Finally, Stephen lays out for us why American Catholics must be reactionaries, and what that means.

[W]hat is the smartest way to fight? What if none of these stances is effective in stopping or repealing Obama’s birth control mandate? What if engaging with the political system as it currently is actually creates more problems in the long run than it solves? For instance, civil disobedience may not work, because it will be hard for protesters to goad the federal government into using just enough violence to gain the support of the masses, but not too much violence so as not to suffer considerable loss of human life. Moreover, mustering mass support for her position may entangle the Church in dubious alliances that she may later come to regret. And, to go one step further, even considering armed resistance against the US military is just ludicrous.

Does that mean that American Catholics should abandon the fight? No! There remains open to them another option: the reactionary stance toward politics. For the reactionary, neither civil disobedience nor military resistance is capable of restoring a sane political order. Early on, some reactionaries, most notably the French reactionaries in the Vendée, took up arms against the revolution. But, by now there is now hope of restoring the old order. Indeed, it is not clear what the best one could hope for in the current situation is. The name of “reactionary” is an unfortunate relic of an earlier age, but at least it does connect the modern reactionary to his spiritual forbears.

Intellectual resistance is more demanding than military resistance. As the Colombian aphorist Nicolás Gómez Dávila said, “To think against is more difficult than to act against” (source). Armed resistance certainly requires courage, but the soldier has an immediate enemy who could destroy him at any moment, which helps him remain vigilant. Intellectual resistance, on the other hand, consists of transforming a culture, without the fear of death to spur us onward. Moreover, the reactionary does not wage an empty war of words in newspapers, on TV, or on blogs. It is a battle for souls. It is a war in which we must convert, ourselves first and then others.

American Catholics should by all means work within the ordinary political process and use civil disobedience to oppose President Obama’s contraception mandate. But, there is no guarantee that American Catholics will enjoy any success. Indeed, after Catholics are forced to pay for contraception, it is nearly certain that the federal government will impose a requirement to pay for abortions; this will play out in the same way that Catholic adoption agencies have been forced to close down after they refuse to place children in homosexual households. We Catholics will be exiles in our own country. The task of a reactionary Catholic, then, will be to figure out how to hand on the faith in an age of persecution, how to prepare an underground spiritual and intellectual resistance, to convert hearts and minds. We will need to wait and be patient. Above all, we will need to take Cardinal von Galen’s words to heart: “Become hard! Remain firm!”

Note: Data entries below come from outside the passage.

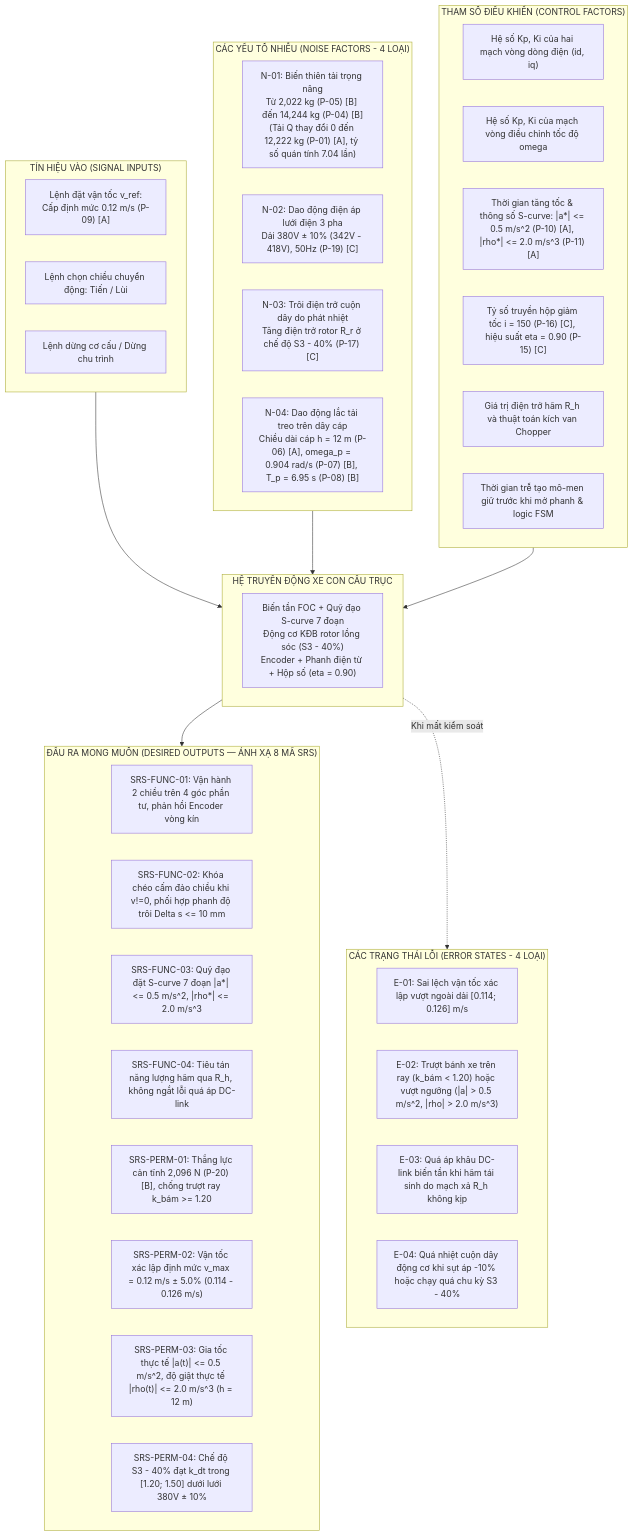
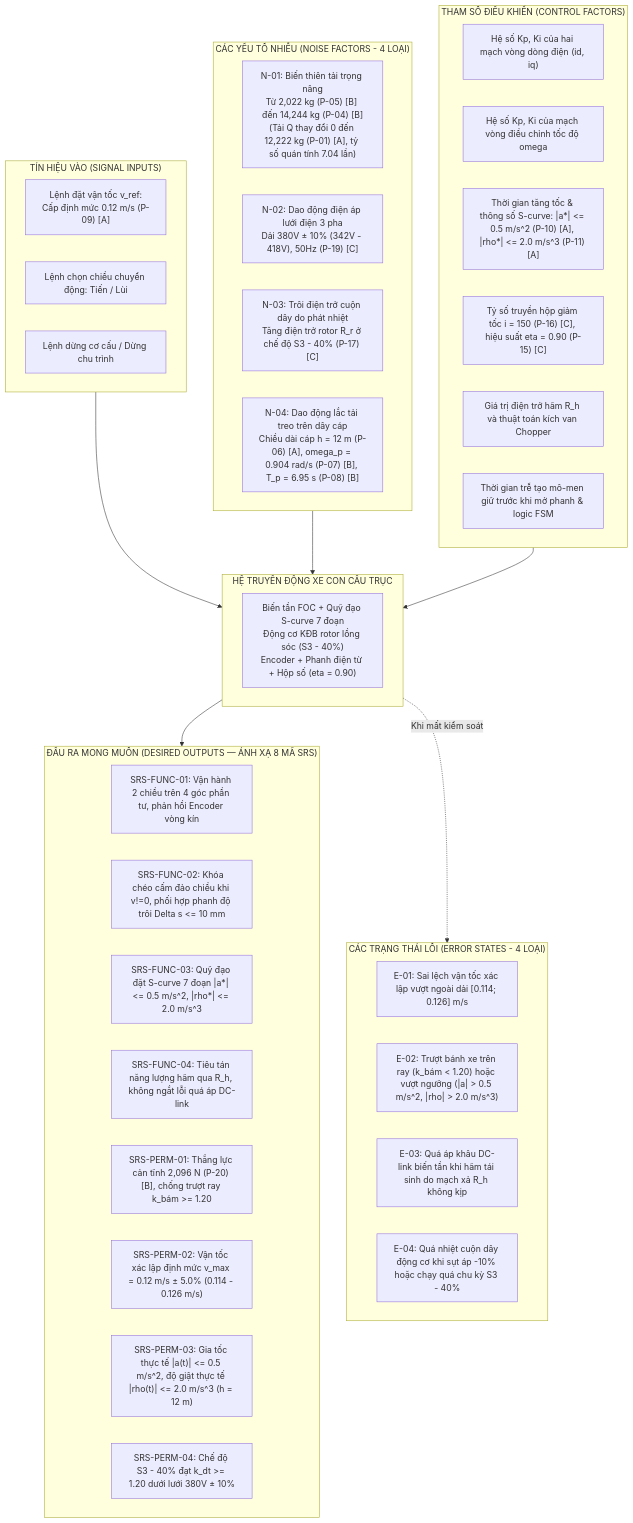
Before and after one commit to ntdong3008-tech/Crane-trolley: the second of 2 diagrams in Block 1/02_Boundary_va_P_Diagram.md, drawn with Mermaid. The commit also changed other lines of this file and 18 other files, not shown here.

````diff
--- a/Block 1/02_Boundary_va_P_Diagram.md
+++ b/Block 1/02_Boundary_va_P_Diagram.md
@@ -119,52 +120,52 @@
 ```mermaid
 graph TB
     subgraph NHIEU["CÁC YẾU TỐ NHIỄU (NOISE FACTORS - 4 LOẠI)"]
         N1["N-01: Biến thiên tải trọng nâng<br/>Từ 2,022 kg (P-05) [B] đến 14,244 kg (P-04) [B]<br/>(Tải Q thay đổi 0 đến 12,222 kg (P-01) [A], tỷ số quán tính 7.04 lần)"]
         N2["N-02: Dao động điện áp lưới điện 3 pha<br/>Dải 380V ± 10% (342V - 418V), 50Hz (P-19) [C]"]
         N3["N-03: Trôi điện trở cuộn dây do phát nhiệt<br/>Tăng điện trở rotor R_r ở chế độ S3 - 40% (P-17) [C]"]
         N4["N-04: Dao động lắc tải treo trên dây cáp<br/>Chiều dài cáp h = 12 m (P-06) [A], omega_p = 0.904 rad/s (P-07) [B], T_p = 6.95 s (P-08) [B]"]
     end
 
     subgraph TIN_HIEU_VAO["TÍN HIỆU VÀO (SIGNAL INPUTS)"]
         IN1["Lệnh đặt vận tốc v_ref:<br/>Cấp định mức 0.12 m/s (P-09) [A]"]
         IN2["Lệnh chọn chiều chuyển động: Tiến / Lùi"]
         IN3["Lệnh dừng cơ cấu / Dừng chu trình"]
     end
 
     subgraph HE_THONG["HỆ TRUYỀN ĐỘNG XE CON CẦU TRỤC"]
         SYS["Biến tần FOC + Quỹ đạo S-curve 7 đoạn<br/>Động cơ KĐB rotor lồng sóc (S3 - 40%)<br/>Encoder + Phanh điện từ + Hộp số (eta = 0.90)"]
     end
 
     subgraph THAM_SO_DK["THAM SỐ ĐIỀU KHIỂN (CONTROL FACTORS)"]
         C1["Hệ số Kp, Ki của hai mạch vòng dòng điện (id, iq)"]
         C2["Hệ số Kp, Ki của mạch vòng điều chỉnh tốc độ omega"]
         C3["Thời gian tăng tốc & thông số S-curve: |a*| <= 0.5 m/s^2 (P-10) [A], |rho*| <= 2.0 m/s^3 (P-11) [A]"]
         C4["Tỷ số truyền hộp giảm tốc i = 150 (P-16) [C], hiệu suất eta = 0.90 (P-15) [C]"]
         C5["Giá trị điện trở hãm R_h và thuật toán kích van Chopper"]
         C6["Thời gian trễ tạo mô-men giữ trước khi mở phanh & logic FSM"]
     end
 
     subgraph DAU_RA["ĐẦU RA MONG MUỐN (DESIRED OUTPUTS — ÁNH XẠ 8 MÃ SRS)"]
         OUT1["SRS-FUNC-01: Vận hành 2 chiều trên 4 góc phần tư, phản hồi Encoder vòng kín"]
         OUT2["SRS-FUNC-02: Khóa chéo cấm đảo chiều khi v!=0, phối hợp phanh độ trôi Delta s <= 10 mm"]
         OUT3["SRS-FUNC-03: Quỹ đạo đặt S-curve 7 đoạn |a*| <= 0.5 m/s^2, |rho*| <= 2.0 m/s^3"]
         OUT4["SRS-FUNC-04: Tiêu tán năng lượng hãm qua R_h, không ngắt lỗi quá áp DC-link"]
         OUT5["SRS-PERM-01: Thắng lực cản tĩnh 2,096 N (P-20) [B], chống trượt ray k_bám >= 1.20"]
         OUT6["SRS-PERM-02: Vận tốc xác lập định mức v_max = 0.12 m/s ± 5.0% (0.114 - 0.126 m/s)"]
         OUT7["SRS-PERM-03: Gia tốc thực tế |a(t)| <= 0.5 m/s^2, độ giật thực tế |rho(t)| <= 2.0 m/s^3 (h = 12 m)"]
-        OUT8["SRS-PERM-04: Chế độ S3 - 40% đạt k_dt trong [1.20; 1.50] dưới lưới 380V ± 10%"]
+        OUT8["SRS-PERM-04: Chế độ S3 - 40% đạt k_dt >= 1.20 dưới lưới 380V ± 10%"]
     end
 
     subgraph LOI["CÁC TRẠNG THÁI LỖI (ERROR STATES - 4 LOẠI)"]
         E1["E-01: Sai lệch vận tốc xác lập vượt ngoài dải [0.114; 0.126] m/s"]
         E2["E-02: Trượt bánh xe trên ray (k_bám < 1.20) hoặc vượt ngưỡng (|a| > 0.5 m/s^2, |rho| > 2.0 m/s^3)"]
         E3["E-03: Quá áp khâu DC-link biến tần khi hãm tái sinh do mạch xả R_h không kịp"]
         E4["E-04: Quá nhiệt cuộn dây động cơ khi sụt áp -10% hoặc chạy quá chu kỳ S3 - 40%"]
     end
 
     TIN_HIEU_VAO --> HE_THONG
     NHIEU --> HE_THONG
     THAM_SO_DK --> HE_THONG
     HE_THONG --> DAU_RA
     HE_THONG -.->|Khi mất kiểm soát| LOI
 ```
````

The Orthosphere gets noticed

Fellow Orthospheric blogger Svein Sellanraa has a complimentary article about us in the Brussels Journal.  Svein is joining the movement just in time–Bruce was starting to worry that we’re going to peter out as one after another of us gets to busy to keep blogging.

Despair spreading

Not sure what’s brought it on just now.  Things seem to me to be falling apart at about the same rate they have been for quite a while.  Still, here are two powerful statements of loss of hope for the future from prominent reactionary bloggers.

Larry Auster

Laura Robins

 

The tragedy of our age

Spengler:

Self-immolation of endangered peoples is sadly common. Stone-age cultures often disintegrate upon contact with the outside world. Their culture breaks down, and suicides skyrocket. An Australian researcher writes about “suicide contagion or cluster deaths – the phenomenon of indigenous people, particularly men from the same community taking their own lives at an alarming rate”. [3] Canada’s Aboriginal Health Foundation reports, “The overall suicide rate among First Nation communities is about twice that of the total Canadian population; the rate among Inuit is still higher – 6 to 11 times higher than the general population.” [4] Suicide is epidemic among Amazon tribes. The London Telegraph reported on November 19, 2000,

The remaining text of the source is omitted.